◆ **PROBLEM STATEMENT**: Your reply should be an exact copy of every entry, with the pictures removed.

(Beginning of RECORDS FOR THE EXERCISE)

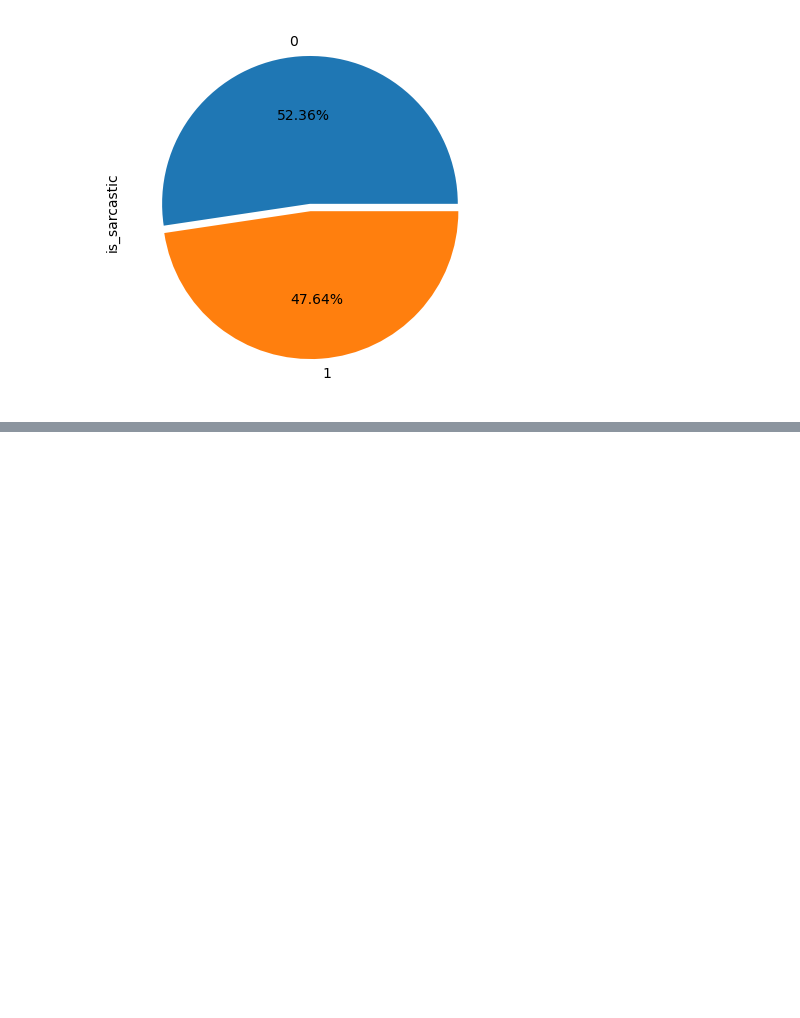
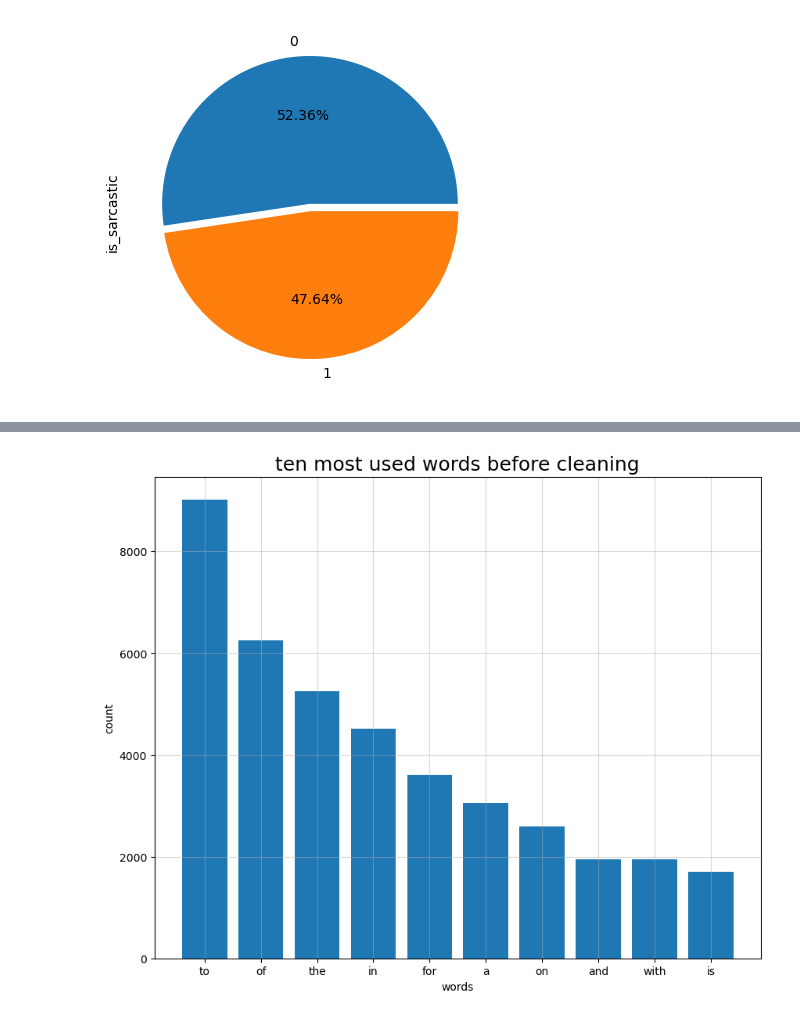
Before and after one commit to chris-j-weber/TraMSD, a Jupyter notebook: data/headline.ipynb, the cells around one changed output, grey strips where cells are left out. Cells and saved outputs as stored; diff of their text form; code cells hidden in the pictures; blank space fills up the shorter version.

Commit message:
pre-process data and split into train, valid and test

```diff
--- a/data/headline.ipynb
+++ b/data/headline.ipynb
@@ -65,3 +60,6 @@ df['is_sarcastic'].value_counts().plot(kind='pie', autopct='%.2f%%', explode=[0.
 # %% [output]
 <Axes: ylabel='is_sarcastic'>
 [figure]
+# %%
+df = df.drop(['article_link'], axis=1)
+df.drop_duplicates(subset=['headline'], inplace = True)
@@ -67,0 +77,4 @@ df['is_sarcastic'].value_counts().plot(kind='pie', autopct='%.2f%%', explode=[0.
+# %%
+origin = df['headline']
+df['headline'] = df['headline'].apply(lambda x: re.sub(r'[^a-zA-Z\s]', '', x.lower()))
+df['headline'] = df['headline'].apply(lambda x: re.sub('\s+', ' ', x).strip())
@@ -67,0 +111,16 @@ df['is_sarcastic'].value_counts().plot(kind='pie', autopct='%.2f%%', explode=[0.
+# %%
+words = []
+for text in origin:
+    words.extend(text.split())
+word_count = collections.Counter(words)
+top_words = dict(word_count.most_common(10))
+plt.figure(figsize = (10, 8))
+plt.bar(range(len(top_words)), list(top_words.values()), align='center')
+plt.xticks(range(len(top_words)), list(top_words.keys()))
+plt.grid(alpha = 0.5)
+plt.title('ten most used words before cleaning', fontsize = 18)
+plt.xlabel('words')
+plt.ylabel('count')
+plt.show()
+# %% [output]
+[figure, added]
```
Also changed, not shown: parts of 18 cells of this notebook, 5 other files.
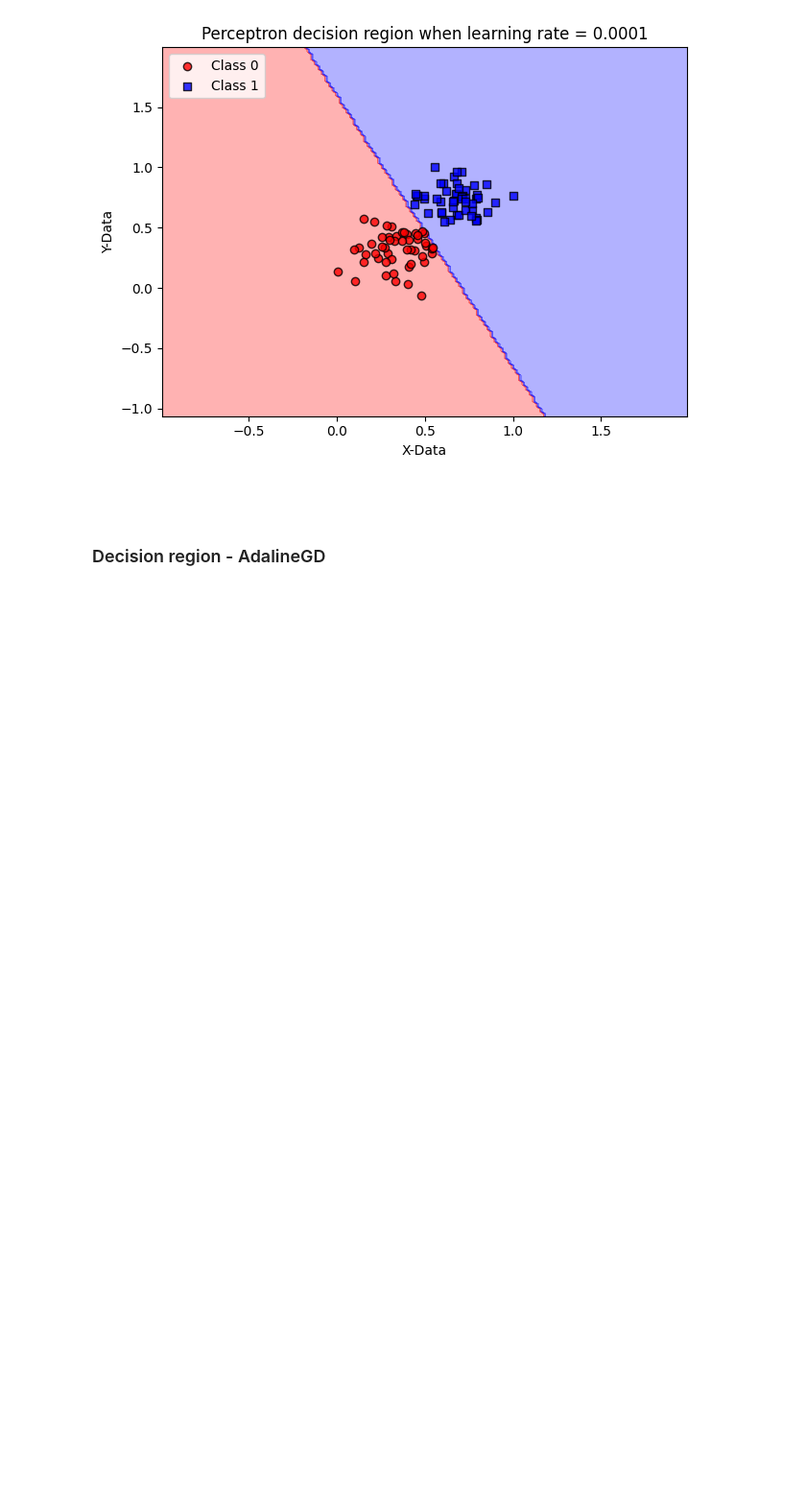
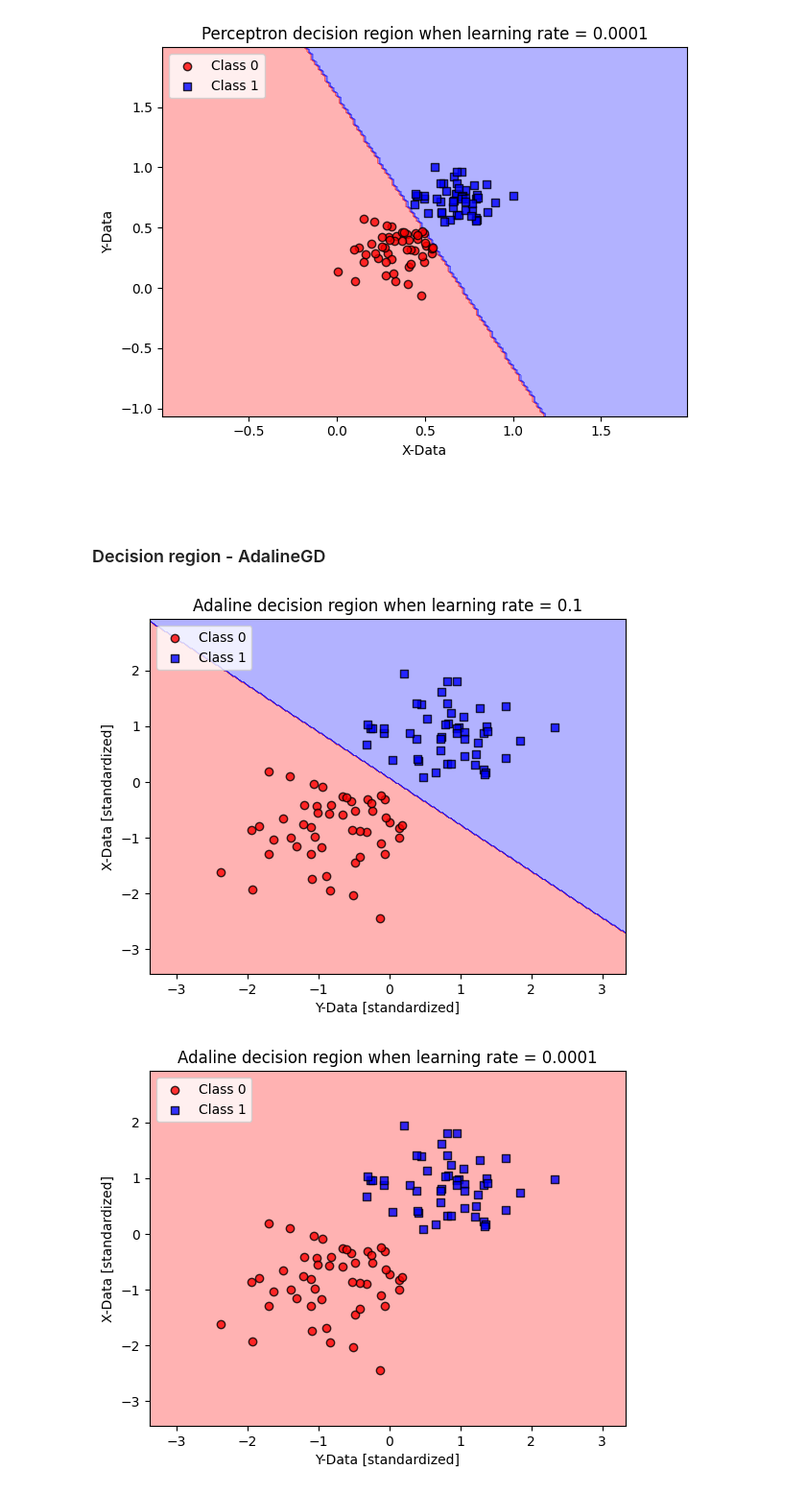
Before and after one commit to 2533Aryan/Machine_Learning, a Jupyter notebook: Assignments/Assignment_03/Adaline_Assignment_Aryan_Raval.ipynb, the cells around one changed output. Shown at 96% size. Drawn from its saved outputs; the diff is of its cells as text; code cells hidden in the pictures; blank space fills up the shorter version.

```diff
--- a/Assignments/Assignment_03/Adaline_Assignment_Aryan_Raval.ipynb
+++ b/Assignments/Assignment_03/Adaline_Assignment_Aryan_Raval.ipynb
@@ -366,20 +367,25 @@ plt.show()
 # %% [markdown]
 ### Decision region - AdalineGD
 # %%
-ada_gd = AdalineGD(n_iter=20, eta=0.5)
-ada_gd.fit(X_std, y)
-
-plot_decision_regions(X_std, y, classifier=ada_gd)
+# Decision Region when learning rate is 0.1
+plot_decision_regions(X_std, y, classifier=ada1)
 plt.title('Adaline - Gradient descent')
 plt.xlabel('Y-Data [standardized]')
 plt.ylabel('X-Data [standardized]')
 plt.legend(loc='upper left')
-plt.tight_layout()
+plt.title("Adaline decision region when learning rate = 0.1")
+
 plt.show()
 
-plt.plot(range(1, len(ada_gd.losses_) + 1), ada_gd.losses_, marker='o')
-plt.xlabel('Epochs')
-plt.ylabel('Mean squared error')
+# Decision Region when learning rate is 0.0001
+plot_decision_regions(X_std, y, classifier=ada2)
+plt.title('Adaline - Gradient descent')
+plt.xlabel('Y-Data [standardized]')
+plt.ylabel('X-Data [standardized]')
+plt.legend(loc='upper left')
+plt.title("Adaline decision region when learning rate = 0.0001")
 
-plt.tight_layout()
 plt.show()
+# %% [output]
+[figure, added]
+[figure, added]
```
Also changed, not shown: parts of 8 cells of this notebook.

(End of RECORDS FOR THE EXERCISE)

◆ **ANSWER SPACE**:
Before and after one commit to chris-j-weber/TraMSD, a Jupyter notebook: data/headline.ipynb, the cells around one changed output, grey strips where cells are left out. Cells and saved outputs as stored; diff of their text form; code cells hidden in the pictures; blank space fills up the shorter version.

Commit message:
pre-process data and split into train, valid and test

```diff
--- a/data/headline.ipynb
+++ b/data/headline.ipynb
@@ -65,3 +60,6 @@ df['is_sarcastic'].value_counts().plot(kind='pie', autopct='%.2f%%', explode=[0.
 # %% [output]
 <Axes: ylabel='is_sarcastic'>
 [figure]
+# %%
+df = df.drop(['article_link'], axis=1)
+df.drop_duplicates(subset=['headline'], inplace = True)
@@ -67,0 +77,4 @@ df['is_sarcastic'].value_counts().plot(kind='pie', autopct='%.2f%%', explode=[0.
+# %%
+origin = df['headline']
+df['headline'] = df['headline'].apply(lambda x: re.sub(r'[^a-zA-Z\s]', '', x.lower()))
+df['headline'] = df['headline'].apply(lambda x: re.sub('\s+', ' ', x).strip())
@@ -67,0 +111,16 @@ df['is_sarcastic'].value_counts().plot(kind='pie', autopct='%.2f%%', explode=[0.
+# %%
+words = []
+for text in origin:
+    words.extend(text.split())
+word_count = collections.Counter(words)
+top_words = dict(word_count.most_common(10))
+plt.figure(figsize = (10, 8))
+plt.bar(range(len(top_words)), list(top_words.values()), align='center')
+plt.xticks(range(len(top_words)), list(top_words.keys()))
+plt.grid(alpha = 0.5)
+plt.title('ten most used words before cleaning', fontsize = 18)
+plt.xlabel('words')
+plt.ylabel('count')
+plt.show()
+# %% [output]
+[figure, added]
```
Also changed, not shown: parts of 18 cells of this notebook, 5 other files.
Before and after one commit to 2533Aryan/Machine_Learning, a Jupyter notebook: Assignments/Assignment_03/Adaline_Assignment_Aryan_Raval.ipynb, the cells around one changed output. Shown at 96% size. Drawn from its saved outputs; the diff is of its cells as text; code cells hidden in the pictures; blank space fills up the shorter version.

```diff
--- a/Assignments/Assignment_03/Adaline_Assignment_Aryan_Raval.ipynb
+++ b/Assignments/Assignment_03/Adaline_Assignment_Aryan_Raval.ipynb
@@ -366,20 +367,25 @@ plt.show()
 # %% [markdown]
 ### Decision region - AdalineGD
 # %%
-ada_gd = AdalineGD(n_iter=20, eta=0.5)
-ada_gd.fit(X_std, y)
-
-plot_decision_regions(X_std, y, classifier=ada_gd)
+# Decision Region when learning rate is 0.1
+plot_decision_regions(X_std, y, classifier=ada1)
 plt.title('Adaline - Gradient descent')
 plt.xlabel('Y-Data [standardized]')
 plt.ylabel('X-Data [standardized]')
 plt.legend(loc='upper left')
-plt.tight_layout()
+plt.title("Adaline decision region when learning rate = 0.1")
+
 plt.show()
 
-plt.plot(range(1, len(ada_gd.losses_) + 1), ada_gd.losses_, marker='o')
-plt.xlabel('Epochs')
-plt.ylabel('Mean squared error')
+# Decision Region when learning rate is 0.0001
+plot_decision_regions(X_std, y, classifier=ada2)
+plt.title('Adaline - Gradient descent')
+plt.xlabel('Y-Data [standardized]')
+plt.ylabel('X-Data [standardized]')
+plt.legend(loc='upper left')
+plt.title("Adaline decision region when learning rate = 0.0001")
 
-plt.tight_layout()
 plt.show()
+# %% [output]
+[figure, added]
+[figure, added]
```
Also changed, not shown: parts of 8 cells of this notebook.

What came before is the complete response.